How medicinal and process chemists are working together to build better drugs
I’ve spent the last few years of my life making medicines, and I’d highly recommend it. UK pharma is, broadly, a great place to be and many of my past and present colleagues report making a difference to patients’ lives as one of their main driving forces.
But the process isn’t simple at all. Med chemists start small, sometimes with sub-300g per mol molecules called fragments. Fragments are too small to definitively exhibit the physicochemical properties of the drug substance they will grow into. This means they can be rapidly screened against a single objective – effectiveness against the protein target. (In the same vein, they can also be tested for their selectivity – the lack of unwanted effects on other proteins in the body.)
The experimental design simplicity of single-objective optimisation makes it possible to screen a huge variety of fragments, in terms of shape, flexibility, electronic features, hydrogen bonding capabilities and any other molecular design parameters we can choose. This diversity is continually increasing as specialist vendors build catalogues of fragments that enhance coverage into previously unexplored chemical space.
The art of ‘hit to lead’ medicinal chemistry is building this fragment up to a highly efficacious and selective molecule, while restraining its properties within useful ranges, such as ensuring it stays in solution within the human body. We might need to come up with intricate molecular structures to keep the covetable properties high and the unwanted ones to a minimum. Reports show that small molecule drug structures tend to become more complex over time.
Historically, medicinal chemists have placed soft barriers on what we can make as part of a fast-paced medicinal chemistry project. In practice, more synthetically challenging targets are made less frequently, simply because there is a higher chance of reward from making several different compounds rapidly than taking more time to make a single compound – even if it initially seems more promising. Although this unintentionally biases our exploration of chemical space, synthesis challenges occasionally also hint at issues such as compound stability, perhaps under particular conditions such as the low pH of the stomach. And trouble with syntheses can be compounded when it comes time to scale up, in process chemistry.
A map is not very useful if it only shows the hilltops

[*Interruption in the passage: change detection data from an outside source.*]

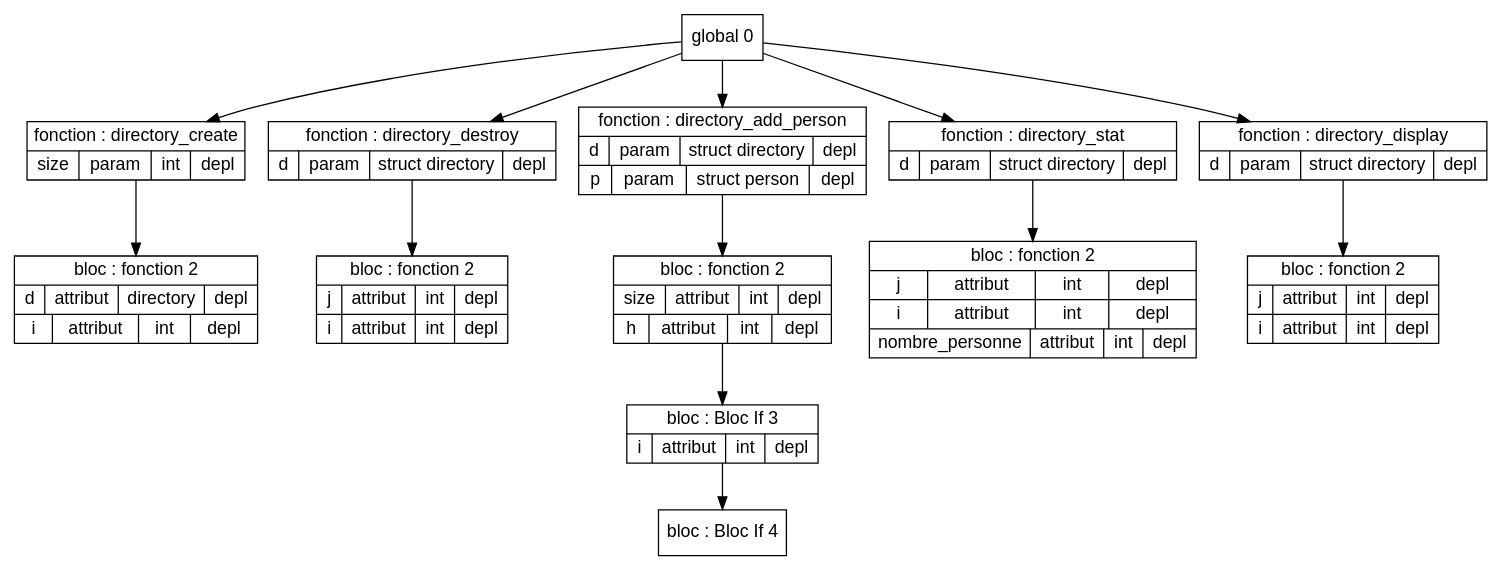
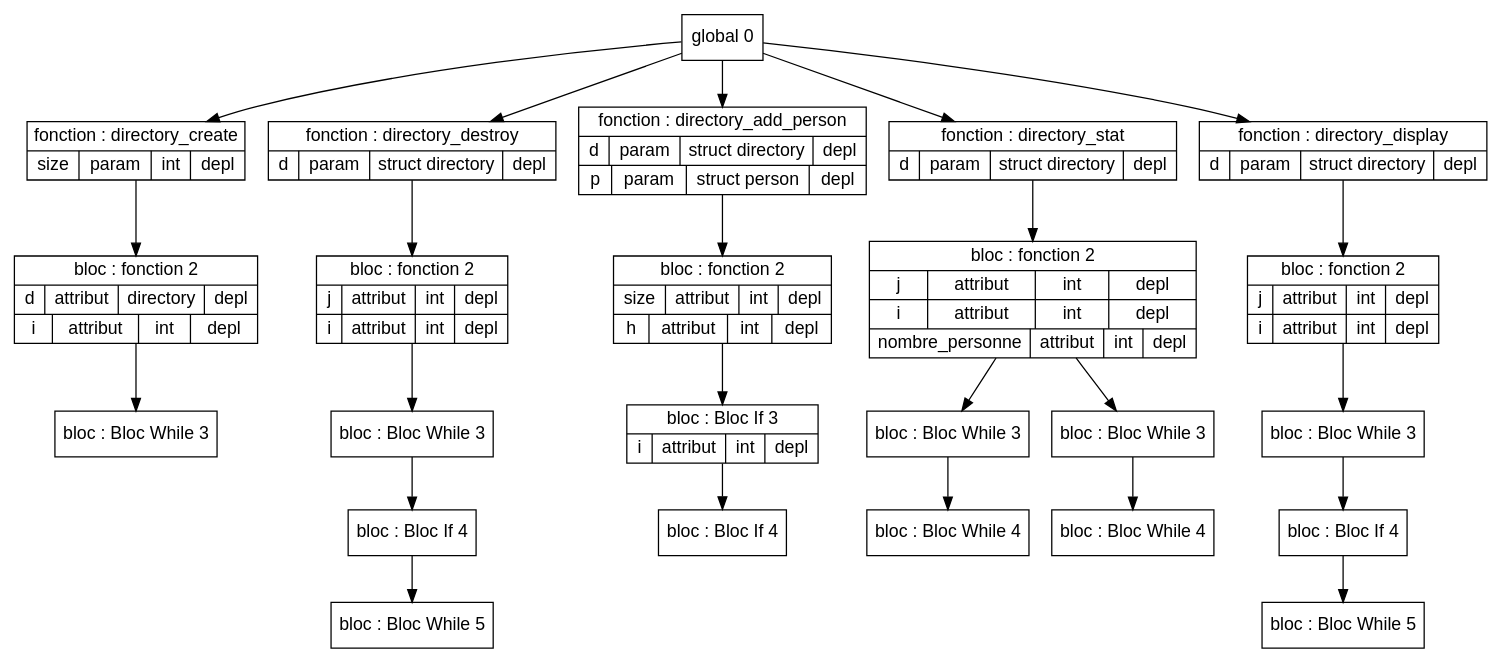
One commit to Hamza-ABDOULHOUSSEN/compil changed the diagram in Code/out/tds/dot/Test_Complet/test2.dot. Above: the diagram before and after it, drawn with Graphviz. The commit also changed 36 other files, not shown here.

```diff
--- a/Code/out/tds/dot/Test_Complet/test2.dot
+++ b/Code/out/tds/dot/Test_Complet/test2.dot
@@ -1,75 +1,119 @@
 digraph "tds"{
 
 	node [fontname="Arial"];
+
+	N3 [shape=record label="{ bloc : Bloc While  3
+	}"];
 
 	N2 [shape=record label="{ bloc : fonction  2
 	| { d | attribut | directory | depl }
 	| { i | attribut | int | depl }
 	}"];
 
 	N1 [shape=record label="{ fonction : directory_create
 	| { size | param | int | depl }
 	}"];
 
-	N4 [shape=record label="{ bloc : fonction  2
+	N8 [shape=record label="{ bloc : Bloc While  5
+	}"];
+
+	N7 [shape=record label="{ bloc : Bloc If  4
+	}"];
+
+	N6 [shape=record label="{ bloc : Bloc While  3
+	}"];
+
+	N5 [shape=record label="{ bloc : fonction  2
 	| { j | attribut | int | depl }
 	| { i | attribut | int | depl }
 	}"];
 
-	N3 [shape=record label="{ fonction : directory_destroy
+	N4 [shape=record label="{ fonction : directory_destroy
 	| { d | param | struct directory | depl }
 	}"];
 
-	N8 [shape=record label="{ bloc : Bloc If  4
+	N12 [shape=record label="{ bloc : Bloc If  4
 	}"];
 
-	N7 [shape=record label="{ bloc : Bloc If  3
+	N11 [shape=record label="{ bloc : Bloc If  3
 	| { i | attribut | int | depl }
 	}"];
 
-	N6 [shape=record label="{ bloc : fonction  2
+	N10 [shape=record label="{ bloc : fonction  2
 	| { size | attribut | int | depl }
 	| { h | attribut | int | depl }
 	}"];
 
-	N5 [shape=record label="{ fonction : directory_add_person
+	N9 [shape=record label="{ fonction : directory_add_person
 	| { d | param | struct directory | depl }
 	| { p | param | struct person | depl }
 	}"];
 
-	N10 [shape=record label="{ bloc : fonction  2
+	N16 [shape=record label="{ bloc : Bloc While  4
+	}"];
+
+	N15 [shape=record label="{ bloc : Bloc While  3
+	}"];
+
+	N18 [shape=record label="{ bloc : Bloc While  4
+	}"];
+
+	N17 [shape=record label="{ bloc : Bloc While  3
+	}"];
+
+	N14 [shape=record label="{ bloc : fonction  2
 	| { j | attribut | int | depl }
 	| { i | attribut | int | depl }
 	| { nombre_personne | attribut | int | depl }
 	}"];
 
-	N9 [shape=record label="{ fonction : directory_stat
+	N13 [shape=record label="{ fonction : directory_stat
 	| { d | param | struct directory | depl }
 	}"];
 
-	N12 [shape=record label="{ bloc : fonction  2
+	N23 [shape=record label="{ bloc : Bloc While  5
+	}"];
+
+	N22 [shape=record label="{ bloc : Bloc If  4
+	}"];
+
+	N21 [shape=record label="{ bloc : Bloc While  3
+	}"];
+
+	N20 [shape=record label="{ bloc : fonction  2
 	| { j | attribut | int | depl }
 	| { i | attribut | int | depl }
 	}"];
 
-	N11 [shape=record label="{ fonction : directory_display
+	N19 [shape=record label="{ fonction : directory_display
 	| { d | param | struct directory | depl }
 	}"];
 
 	N0 [shape=record label="{ global 0
 	}"];
 
 
 	N0 -> N1; 
 	N1 -> N2; 
-	N0 -> N3; 
-	N3 -> N4; 
-	N0 -> N5; 
+	N2 -> N3; 
+	N0 -> N4; 
+	N4 -> N5; 
 	N5 -> N6; 
 	N6 -> N7; 
 	N7 -> N8; 
 	N0 -> N9; 
 	N9 -> N10; 
-	N0 -> N11; 
+	N10 -> N11; 
 	N11 -> N12; 
+	N0 -> N13; 
+	N13 -> N14; 
+	N14 -> N15; 
+	N15 -> N16; 
+	N14 -> N17; 
+	N17 -> N18; 
+	N0 -> N19; 
+	N19 -> N20; 
+	N20 -> N21; 
+	N21 -> N22; 
+	N22 -> N23; 
 }
```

However, vendor fragment catalogues are filling with motifs such as the cagelike bicyclo[1.1.1]pentanes and 2-azabicyclo[2.1.1]hexanes, and other much more reactive scaffolds, levelling the playing field of synthetic accessibility. With a wide variety of complex units premade by a third party, the risk and time commitment to access them vanishes. But when we scale up, it’s not just the final, single molecule drug target’s safety and reactivity concerns we have to consider – these need to be evaluated for every intermediate between synthetic steps too. As well as needing to ensure the safety of operators running the experiments that use these sometimes strained and energy-rich newer building blocks, particularly reactive motifs have a higher chance of forming toxic impurities in the flask and metabolites in the body, which could render them unusable as a drug.
Medicinal chemists should explore this chemical space regardless. Only a select few of the tens of thousands of compounds made on a project will be scaled up, and experimental safety concerns that become important in process can often be mitigated on the few-hundred-milligram scale. Not every compound is even made with the aim of being incorporated into a drug, as we cannot understand a structure–activity relationship fully with only patches of data. After all, a map is not very useful if it only shows the hilltops without describing the valleys and cliffs between them. So, outside of specific concerns such as toxicity, traditional synthetic accessibility is not explicitly part of designing a good drug substance.
When they do win a place in a final drug candidate molecule, reactive ring systems inject fear into the hearts of process chemists. Conditions that were easy on a small scale become challenging or impossible on plant, and routes must be redesigned to avoid the most dangerous or resource-intensive steps. In the public drug development community, we are even starting to see process chemists pushing back on reactive scaffolds due to the risk they won’t make it through scale-up.
We don’t have access to a perfect drug, though the effort required to make a candidate that enters trials compels you to think that each time, we must be fairly close. I’m definitely excited when I see new building block types – although when skeletal structures start to look like a game of Tetris gone wrong, we might have to pick up the pieces later on. I look forward to decades more of medicinal and process chemists working together to make the best pharmaceuticals!